The second time everything I knew about comedy became worthless has been petty much every day for the last three years.
I know that’s not an exact date. Some other younger, not yet famous name in this room – you are going to pinpoint that date 20 years from now. But for now, every day for about the last few years will have to suffice.
I just want to give you a brief timeline of my career up to this point, when I knew it was all changing again. Listen to my words very carefully. Two words will come up again and again and they’re going to come back later along with that phrase “they decided” and people are going to carry me around the room.
I was lucky enough to get hired onto King of Queens in 1998. I had nine years on that show. Money, great cast, even better writers, a lot of fun. I bought a house. Then I was lucky enough to get cast as a lead voice in a Pixar movie in 2007. Acclaim, money, I got to meet a lot of my heroes. Then I was lucky enough to get cast on The United States of Tara on Showtime. I got to watch Toni Collette work. I got to perform Diablo Cody’s writing. After which, I was lucky enough to get cast in Young Adult, which is where I got to make out with Charlize Theron. I will use that as an icebreaker if i ever meet Christina Ricci.

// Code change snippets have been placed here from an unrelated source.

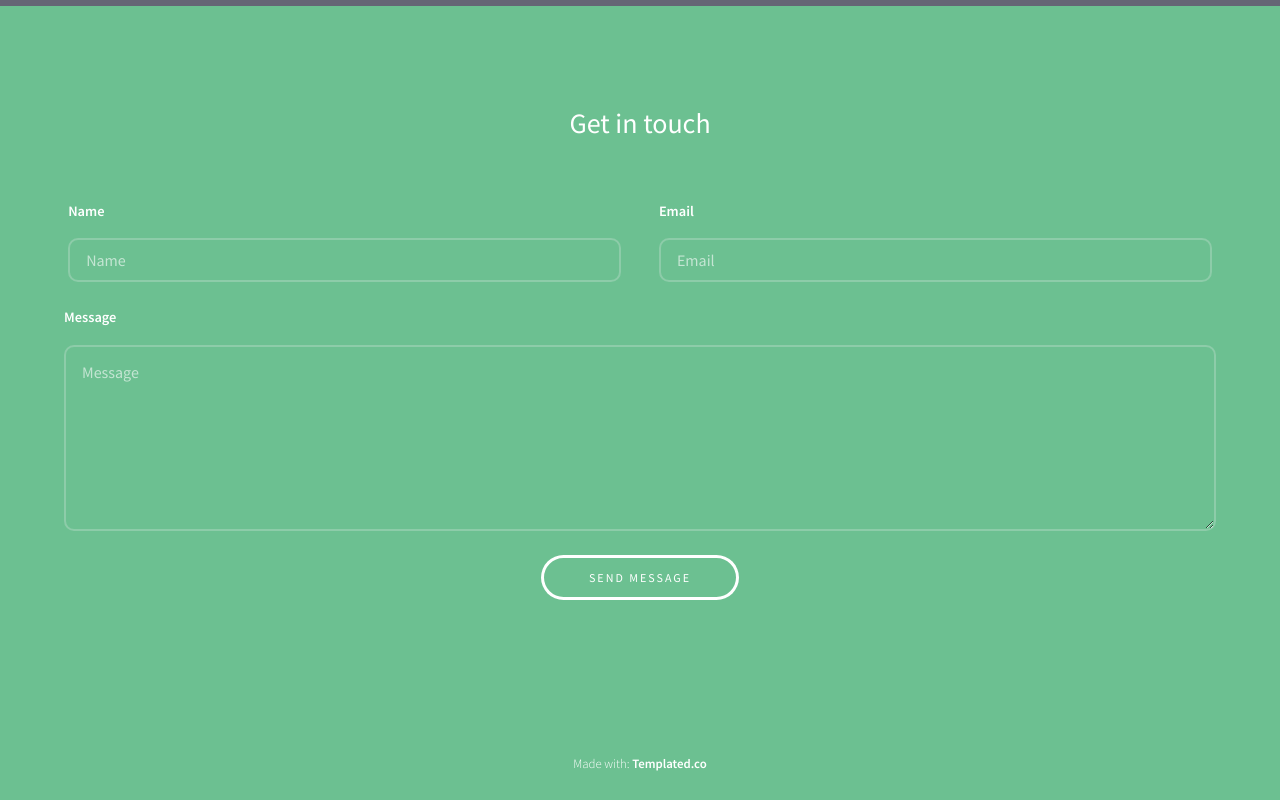
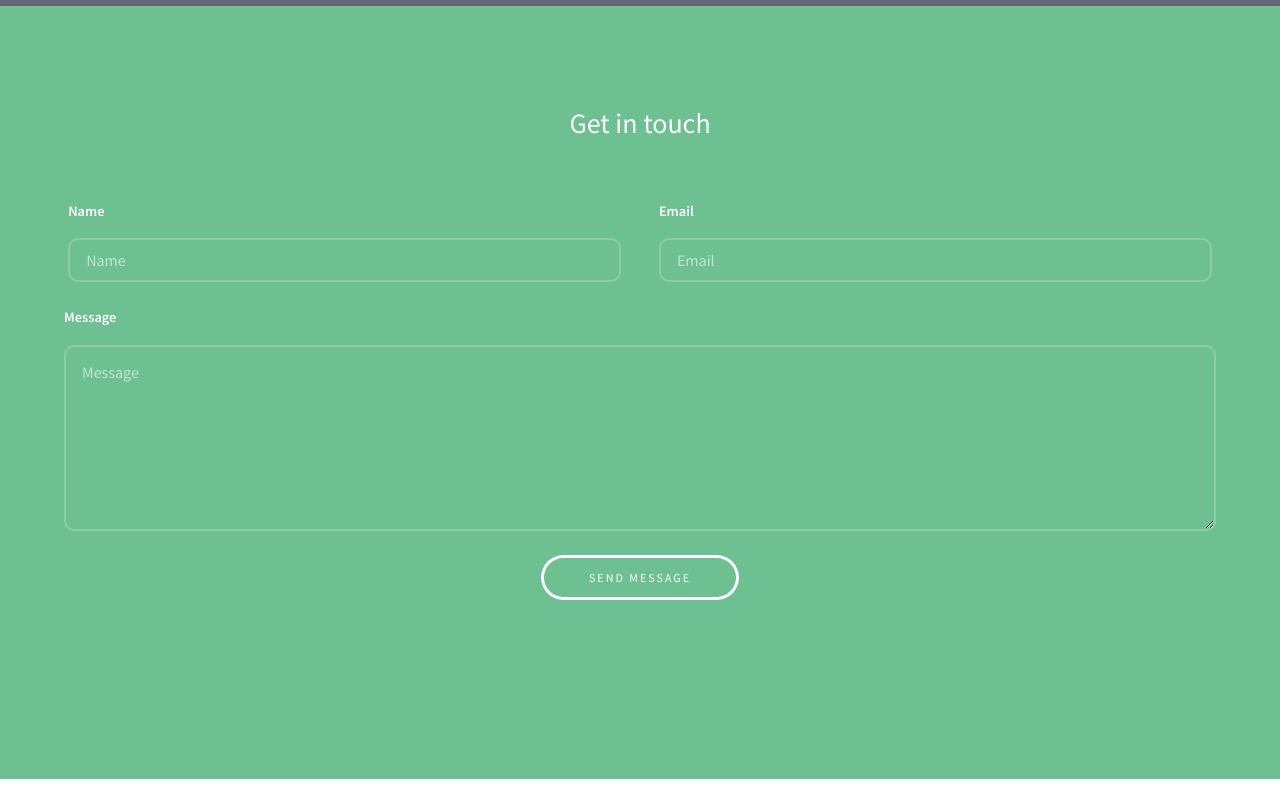
Before and after one commit to DhiyaKassim/my-site, a plain HTML site: page projection/index.html in a window 1280 px wide. Shown: the part 614-1414 px from the top of the page. After the commit the page ends 1393 px from the top, so only its background shows below. Drawn offline with Linux system fonts and the light colour scheme.

Commit message:
Update index.html

```diff
--- a/projection/index.html
+++ b/projection/index.html
@@ -80,7 +80,7 @@
 </footer>
 
 <div class="copyright">
-  Made with: <a href="https://templated.co/">Templated.co</a>
+   <a href=/"></a>
 </div>
 
 <!-- Scripts -->
```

I’ve been lucky enough to be given specials on HBO, Comedy Central, and Showtime. As well as I’ve been lucky enough to release records on major labels, and I was lucky they approached me to do it. And that led to me being lucky enough to get Grammy nominations.
I know that sounds like a huge ego-stroking credit dump. But if you listened very carefully, you would have heard two words over and over again: “lucky” and “given.” Those are two very very dangerous words for a comedian. Those two words can put you to sleep, especially once you get a taste of both being “lucky” and being “given.” The days about luck and being given are about to end. They’re about to go away.

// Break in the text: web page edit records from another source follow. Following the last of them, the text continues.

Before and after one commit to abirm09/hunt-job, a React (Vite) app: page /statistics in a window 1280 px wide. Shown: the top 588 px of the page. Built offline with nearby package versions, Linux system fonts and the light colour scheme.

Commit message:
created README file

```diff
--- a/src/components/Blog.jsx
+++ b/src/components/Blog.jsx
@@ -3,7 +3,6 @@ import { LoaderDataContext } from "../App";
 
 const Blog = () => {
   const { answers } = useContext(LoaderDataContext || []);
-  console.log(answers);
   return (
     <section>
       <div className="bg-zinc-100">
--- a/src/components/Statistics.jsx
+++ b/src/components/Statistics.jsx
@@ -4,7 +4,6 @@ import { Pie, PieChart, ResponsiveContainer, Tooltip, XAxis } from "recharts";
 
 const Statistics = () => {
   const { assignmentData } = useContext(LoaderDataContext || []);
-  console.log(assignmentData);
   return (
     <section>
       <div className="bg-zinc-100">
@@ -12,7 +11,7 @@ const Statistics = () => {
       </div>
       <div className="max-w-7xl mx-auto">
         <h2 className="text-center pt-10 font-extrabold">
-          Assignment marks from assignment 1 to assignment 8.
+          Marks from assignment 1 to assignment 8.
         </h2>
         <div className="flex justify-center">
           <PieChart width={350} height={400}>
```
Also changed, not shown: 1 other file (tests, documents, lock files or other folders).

Not totally. There are always comedians who will work hard and get noticed by agents and managers and record labels. There will always be an element of that. And they deserve their success. And there’s always going to be people who benefit from that.

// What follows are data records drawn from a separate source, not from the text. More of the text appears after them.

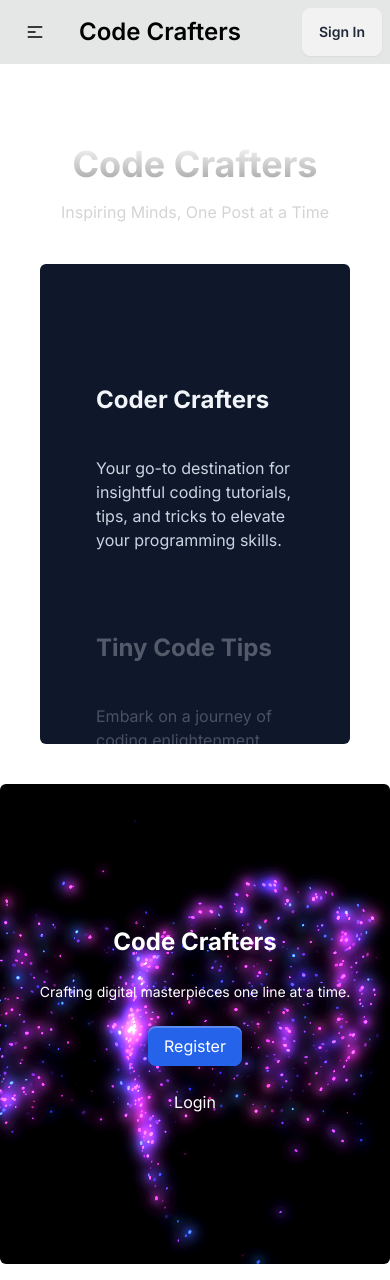
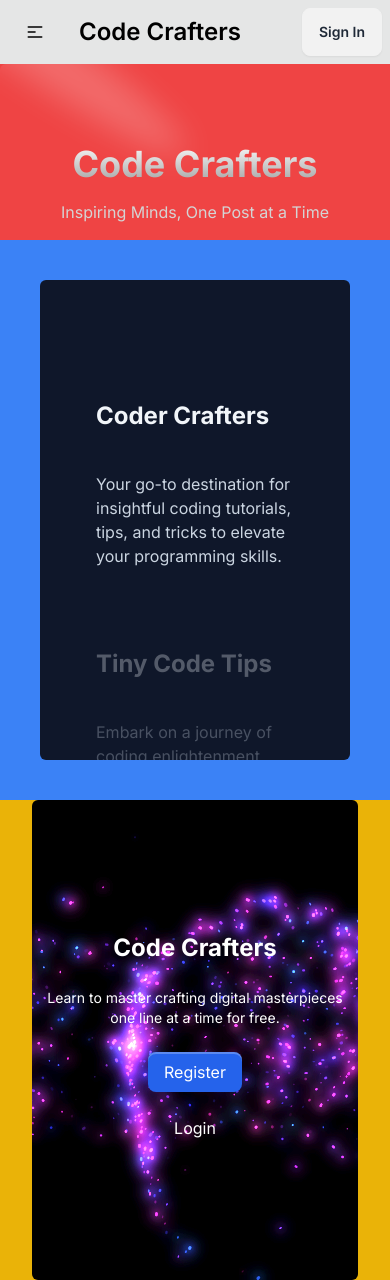
Before and after one commit to JagTheFriend/Code-Crafters, a Next.js app: page / in a window 390 px wide. Built offline with nearby package versions, Linux system fonts and the light colour scheme.

Commit message:
Adjusting style
Signed-off-by: JagTheFriend <JagTheFriend12@gmail.com>

```diff
--- a/src/pages/index.tsx
+++ b/src/pages/index.tsx
@@ -6,9 +6,9 @@ import { Vortex } from "~/components/ui/vortex";
 
 function SpotlightName() {
   return (
-    <div className="bg-grid-white/[0.02] relative flex h-[40rem] w-full overflow-hidden rounded-md antialiased md:items-center md:justify-center">
+    <div className="bg-grid-white/[0.02] relative flex w-full overflow-hidden rounded-md antialiased md:h-[10rem] md:items-center md:justify-center lg:h-[40rem]">
       <Spotlight
-        className="-top-40 left-0 md:-top-20 md:left-60"
+        className="-top-14 left-5 md:-top-20 md:left-60 lg:-top-48 lg:left-80"
         fill="white"
       />
       <div className="relative z-10 mx-auto  w-full max-w-7xl p-4  pt-20 hover:cursor-pointer md:pt-0">
@@ -25,7 +25,7 @@ function SpotlightName() {
 
 function VortexPitch() {
   return (
-    <div className="mx-auto h-[30rem] w-[calc(100%)]  overflow-hidden rounded-md">
+    <div className="mx-auto h-[30rem] w-[calc(100%-4rem)] overflow-hidden rounded-md">
       <Vortex
         backgroundColor=""
         className="flex h-full w-full flex-col items-center justify-center px-2 py-4 md:px-10"
@@ -34,7 +34,8 @@ function VortexPitch() {
           Code Crafters
         </h2>
         <p className="mt-6 max-w-xl text-center text-sm text-white md:text-2xl">
-          Crafting digital masterpieces one line at a time.
+          Learn to master crafting digital masterpieces <br />
+          one line at a time for free.
         </p>
         <div className="mt-6 flex flex-col items-center gap-4 sm:flex-row">
           <button className="rounded-lg bg-blue-600 px-4 py-2 text-white shadow-[0px_2px_0px_0px_#FFFFFF40_inset] transition duration-200 hover:bg-blue-700">
@@ -51,22 +52,25 @@ export default function Home() {
   return (
     <>
       <Head>
-        <title>Create T3 App</title>
-        <meta name="description" content="Generated by create-t3-app" />
+        <title>Code Crafters</title>
+        <meta
+          name="description"
+          content="Simple website made using create-t3-app"
+        />
         <link rel="icon" href="/favicon.ico" />
       </Head>
-      <main>
+      <main className="scroll-smooth">
         {/* Visualizing purposes */}
         <section className="sticky top-0 z-50 bg-green-500">
           <Navbar />
         </section>
-        <section className="_bg-red-500 h-40">
+        <section className="bg-red-500">
           <SpotlightName />
         </section>
-        <section className="_bg-blue-500">
+        <section className="bg-blue-500">
           <StickyScrollReveal />
         </section>
-        <section className="_bg-yellow-500">
+        <section className="bg-yellow-500">
           <VortexPitch />
         </section>
       </main>
```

What I mean is: Not being lucky and not being given are no longer going to define your career as a comedian and as an artist.
Remember what I said earlier about those bulletproof headliners who focused on their 5 minutes on the Tonight Show and when it ended they decided their opportunity was gone? They decided. Nobody decided that for them. They decided.
Now, look at my career up to this point. Luck, being given. Other people deciding for me.
In the middle of the TV shows and the albums and the specials, I took a big chunk of my money and invested it in a little tour called The Comedians of Comedy. I put it together with my friends, we did small clubs, stayed in shitty hotel rooms, packed ourselves in a tiny van and drove it around the country. The tour was filmed for a very low-budget documentary that I convinced Netflix to release. That became a low-budget show on Comedy Central that we all still own a part of, me and the comedians. That led to a low budget concert film that we put on DVD.
At the end of it, I was exhausted, I was in debt, and I wound up with a wider fanbase of the kind of people I always dreamed of having as fans. And I built that from the ground up, friends and people I respected and was a fan of.
And I realize now I need to combine both of the lessons I’ve learned.
I need to decide more career stuff for myself and make it happen for myself, and I need to stop waiting to luck out and be given. I need to unlearn those muscles.
I’m seeing this notion take form in a lot of my friends. A lot of you out there. You, for instance, the person I’m writing to. Your podcast is amazing. Your videos on your YouTube channel are getting better and better every single one that you make, just like when we did open mics, better and better every week. Your Twitter feed is hilarious.
Listen, I’m doing the Laugh Trench in Milwaukee next week. Is there any chance for an RT?